The digital economy is noisy. There are lots of companies out there saying lots of different things all at the same time. That makes it increasingly difficult to stand out from the competition…to get the attention of prospective customers.
At Limelight, we’ve been talking a lot about storytelling as a way to get above that noise. There’s no doubt that it provides a way to differentiate from competitors. Only what happens when everyone starts to tell stories? Will it be a new sort of noise? The answer isn’t black and white. It will take a long time, if ever, for storytelling to completely replace traditional broadcast-advertising. Yet there is definitely a factor of everyone doing the same thing. Again.
So with that, how else can you use digital marketing to get yourself noticed? What, if anything, can you do to make your storytelling more impactful and resonant better with prospective customers? We’ve put together a few ideas below.
Be Quick. Be Creative. Be Timely.
The 2013 Superbowl provided a great example of a brand, Oreo, taking advantage of a situation in real-time. During the Superbowl, shortly after the teams returned from the half-time intermission, the lights went out in the stadium. For over 30 minutes players milled around, announcers yapped, pontificators pontificated. For the most part, brands waited. Not Oreo. They took advantage of the situation to tie their Superbowl ad storyline into the power outage:
The result was a phenomenal social media response (as indicated by the retweets and favorites). What it demonstrated was Oreo using digital marketing tools (in this case, Twitter) to expand the emotional connection with their story. And what did it take but putting some text on a picture (that probably already existed), doing a little photoshopping, and tweeting the pic?
The issue with most digital storytelling is that it’s still marketing-campaign driven. Marketer comes up with campaign idea. Story is created. Assets are developed (words, videos, images, etc.). Campaign is launched and measured.
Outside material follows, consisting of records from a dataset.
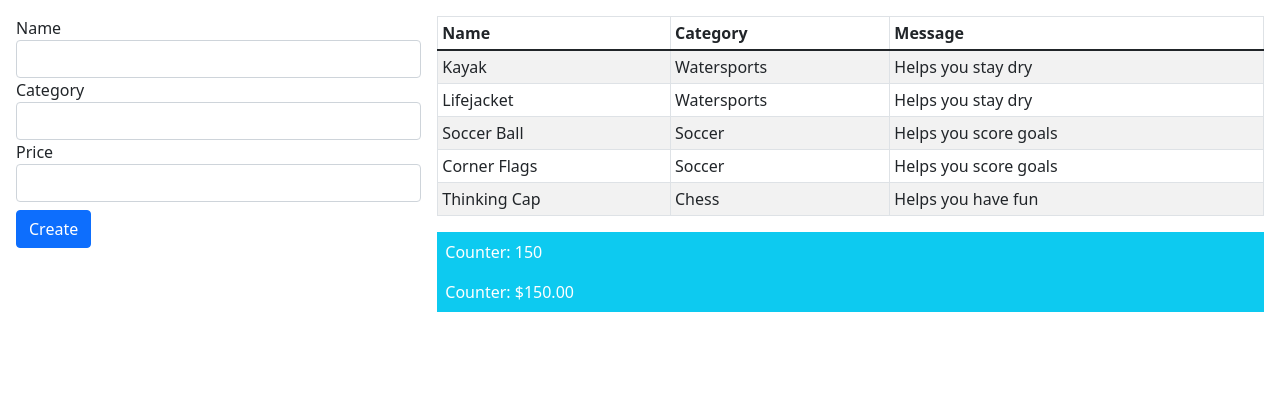
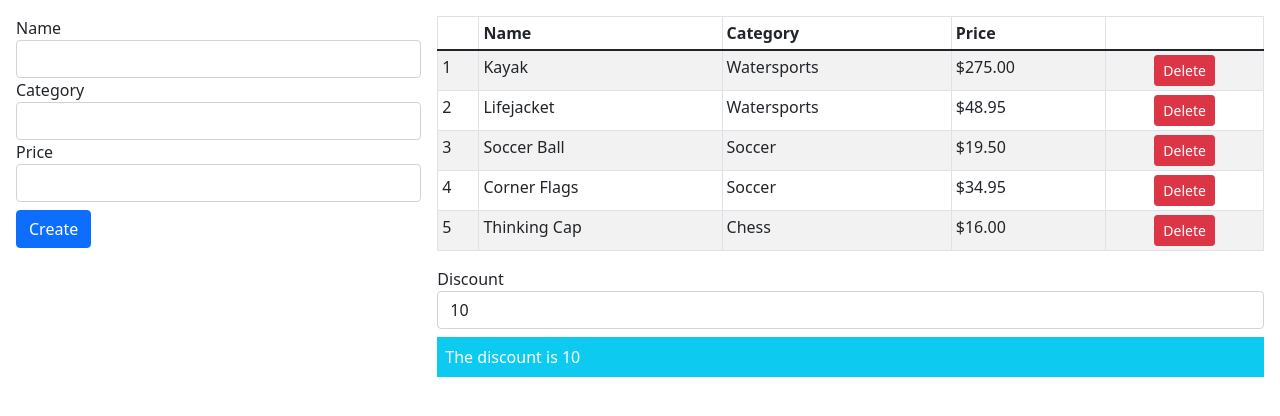
Before and after one commit to rafaelhfreitas/angular_underhood, an Angular app: page / in a window 1280 px wide. Shown: the top 416 px of the page. Built offline with nearby package versions, Linux system fonts and the light colour scheme.

Commit message:
Add service without dependence injection to show the problem

```diff
--- /dev/null
+++ b/src/app/discount.service.ts
@@ -0,0 +1,16 @@
+export class DiscountService {
+
+    private discountValue: number = 10;
+
+    public get discount(): number {
+        return this.discountValue;
+    }
+
+    public set discount(newValue: number) {
+        this.discountValue = newValue ?? 0;
+    }
+
+    public applyDiscount(price: number) {
+        return Math.max(price - this.discountValue, 5);
+    }
+}
--- /dev/null
+++ b/src/app/discountDisplay.component.ts
@@ -0,0 +1,13 @@
+import { Component, Input } from "@angular/core";
+import { DiscountService } from "./discount.service";
+
+@Component({
+    selector: "paDiscountDisplay",
+    template: `<div class="bg-info text-white p-2 my-2">
+                    The discount is {{discounter?.discount }}
+               </div>`
+})
+export class PaDiscountDisplayComponent {
+    @Input("discounter")
+    discounter?: DiscountService;
+}
--- /dev/null
+++ b/src/app/discountEditor.component.ts
@@ -0,0 +1,20 @@
+import { Component, Input } from "@angular/core";
+import { DiscountService } from "./discount.service";
+
+
+@Component({
+    selector: "paDiscountEditor",
+    template: `<div class="form-group">
+                    <label>Discount</label>
+                    <ng-template [ngIf]="discounter?.discount ?? false">
+                        <input [(ngModel)]="discounter!.discount"
+                             class="form-control" type="number" />
+                    </ng-template>
+                </div>`
+})
+
+
+export class PaDiscountEditorComponent {
+    @Input("discounter")
+    discounter?: DiscountService;
+}
--- a/src/app/productTable.component.html
+++ b/src/app/productTable.component.html
@@ -1,26 +1,28 @@
 <table class="table table-sm table-bordered table-striped">
     <thead>
         <tr>
+            <th></th>
             <th>Name</th>
             <th>Category</th>
-            <th>Message</th>
+            <th>Price</th>
+            <th></th>
         </tr>
     </thead>
     <tbody>
-        <tr *paFor="let item of getProducts()">
-            <td>{{ item.name }}</td>
-            <td>{{ item.category }}</td>
-            <td>Helps you {{ item.category | i18nSelect:selectMap }} </td>
+        <tr *paFor="let item of getProducts(); let i = index">
+            <td>{{i + 1}}</td>
+            <td>{{item.name}}</td>
+            <td>{{item.category}}</td>
+            <td>{{item.price | currency:"USD":"symbol" }}</td>
+            <td class="text-center">
+                <button class="btn btn-danger btn-sm" (click)="deleteProduct(item.id)">
+                    Delete
+                </button>
+            </td>
         </tr>
     </tbody>
 </table>
 
 
-<div class="bg-info text-white p-2">
-    <div> Counter: {{ numbers | async }} </div>
-</div>
-
-
-<div class="bg-info text-white p-2">
-    <div> Counter: {{ numbers | async | currency:"USD":"symbol":"2.2-2" }} </div>
-</div>
+<paDiscountEditor [discounter]="discounter"></paDiscountEditor>
+<paDiscountDisplay [discounter]="discounter"></paDiscountDisplay>
--- a/src/app/productTable.component.ts
+++ b/src/app/productTable.component.ts
@@ -1,7 +1,8 @@
 import { Component, Input, QueryList, ViewChildren } from "@angular/core";
 import { Product } from "./product.model";
 import { Model } from "./repository.model";
-import { Subject } from "rxjs";
+// import { Subject } from "rxjs";
+import { DiscountService } from "./discount.service";
 
 
 @Component({
@@ -9,6 +10,8 @@ import { Subject } from "rxjs";
     templateUrl: "productTable.component.html"
 })
 export class ProductTableComponent {
+
+    discounter: DiscountService = new DiscountService();
 
     @Input("model")
     dataModel: Model | undefined;
@@ -31,24 +34,24 @@ export class ProductTableComponent {
     categoryFilter: string | undefined;
     itemCount: number = 3;
 
-    selectMap = {
-        "Watersports": "stay dry",
-        "Soccer": "score goals",
-        "other": "have fun"
-    }
-    numberMap = {
-        "=1": "one product",
-        "=2": "two products",
-        "other": "# products"
-    }
+    // selectMap = {
+    //     "Watersports": "stay dry",
+    //     "Soccer": "score goals",
+    //     "other": "have fun"
+    // }
+    // numberMap = {
+    //     "=1": "one product",
+    //     "=2": "two products",
+    //     "other": "# products"
+    // }
 
-    numbers: Subject<number> = new Subject<number>();
+    // numbers: Subject<number> = new Subject<number>();
 
-    ngOnInit() {
-        let counter = 100;
-        setInterval(() => {
-            this.numbers.next(counter += 10)
-        }, 1000);
-    }
+    // ngOnInit() {
+    //     let counter = 100;
+    //     setInterval(() => {
+    //         this.numbers.next(counter += 10)
+    //     }, 1000);
+    // }
 
 }
```
Also changed, not shown: src/app/app.module.ts (+6 -1 lines).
The problem with that is that once the campaign is done, most marketers ditch the story. What happens then to any emotional connection that is created between audience and story? Well, unless that audience is converted to customers, the connection is pretty much lost. That’s the problem. Most marketers see storytelling as simply the new “digital marketing campaign approach.” That’s wrong. Emotional connection is not a factor to exploit. Not if you really want to drive the relationships that will help you get above the noise.
If you want people to connect with your company and brand (i.e., you want to be a digital storyteller), the story has to be your digital marketing. It’s huge. Massive. It spans narrative arcs, characters, days, months, and maybe even years. It branches. It morphs as your audience interacts with it (there’s not any real science fiction behind that; it just means you are paying attention and changing the story to resonate more personally with the audience). In this model, your story becomes a game that your audience plays, well, forever.
Use the Noise
Heard of Klout? How about Kred? There are others out there, but Klout and Kred are two of the biggest platforms emerging to measure the online influence of people (including you…and your company). Usually based on some sort of base-10 score, numbers represent how much a user engages with others, is quoted, is re-tweeted, is referred to, and, in Klout’s case, even perceived in the real world (through nothing more than activity and job titles on business networks like LinkedIn). And people with the biggest scores? Well, they are influencers. They should be your targets not because they are the loudest but because they can help amplify your message. In doing so, that message may resonate with a bit more authenticity (i.e., not be perceived as broadcast-advertising).
How you approach those influencers should be done with caution (as it can backfire when done incorrectly), but it’s simple enough to accomplish. Create a story for them. Heck create a story with them in it. Get them involved with the story. It may cost you a little money, but this kind of highly-personalized, highly-targeted marketing can enable you to use the noise to your advantage.
Co-Opt the Tools
New technologies (like Google+ Hangouts, for example) are appearing all the time. Companies like Facebook are continually innovating. Services like Instagram are popping up monthly. Although it’s hard to predict what will be the “next big thing,” co-opting these new tools and features for your digital storytelling is important. First, not only do you look like a true innovator (especially if you put the technology to use in some novel way) but you also get attached to a potential swell of attention. Case in point. I recently started using AtContent (a WordPress Plugin) on my blog. The developers of the plugin contacted me and asked if I wanted to do a case study with them. So all of a sudden there is a story developing around me simply because I’m adopting a new technology with no real work required on my part.
The work on your part is two fold. First, you have to keep abreast of what’s happening in the tech world. Join betas. Involve yourself in startup forums. Second, you have to be willing to put some time in to forming parts of your story to work with these new technologies. Remember that whatever you do out in the digital world becomes part of your digital presence. If you want that to be awesome, you can’t just broadcast your story to every channel. You have to make it contextual. You have to make it relevant.
There are probably lots of other ideas you may have for employing digital marketing to get yourself noticed. These are just a few that, with some luck and extra work on your part (and little to no capital investment) you can leverage to provide a little rocket fuel for your story. How do you use digital marketing today to get noticed? What are some of the strategies you employ to “get above the noise” and get noticed?
- Jason Thibeault, Sr. Director, Marketing Strategy. You can connect with Jason on Twitter @_jasonthibeault.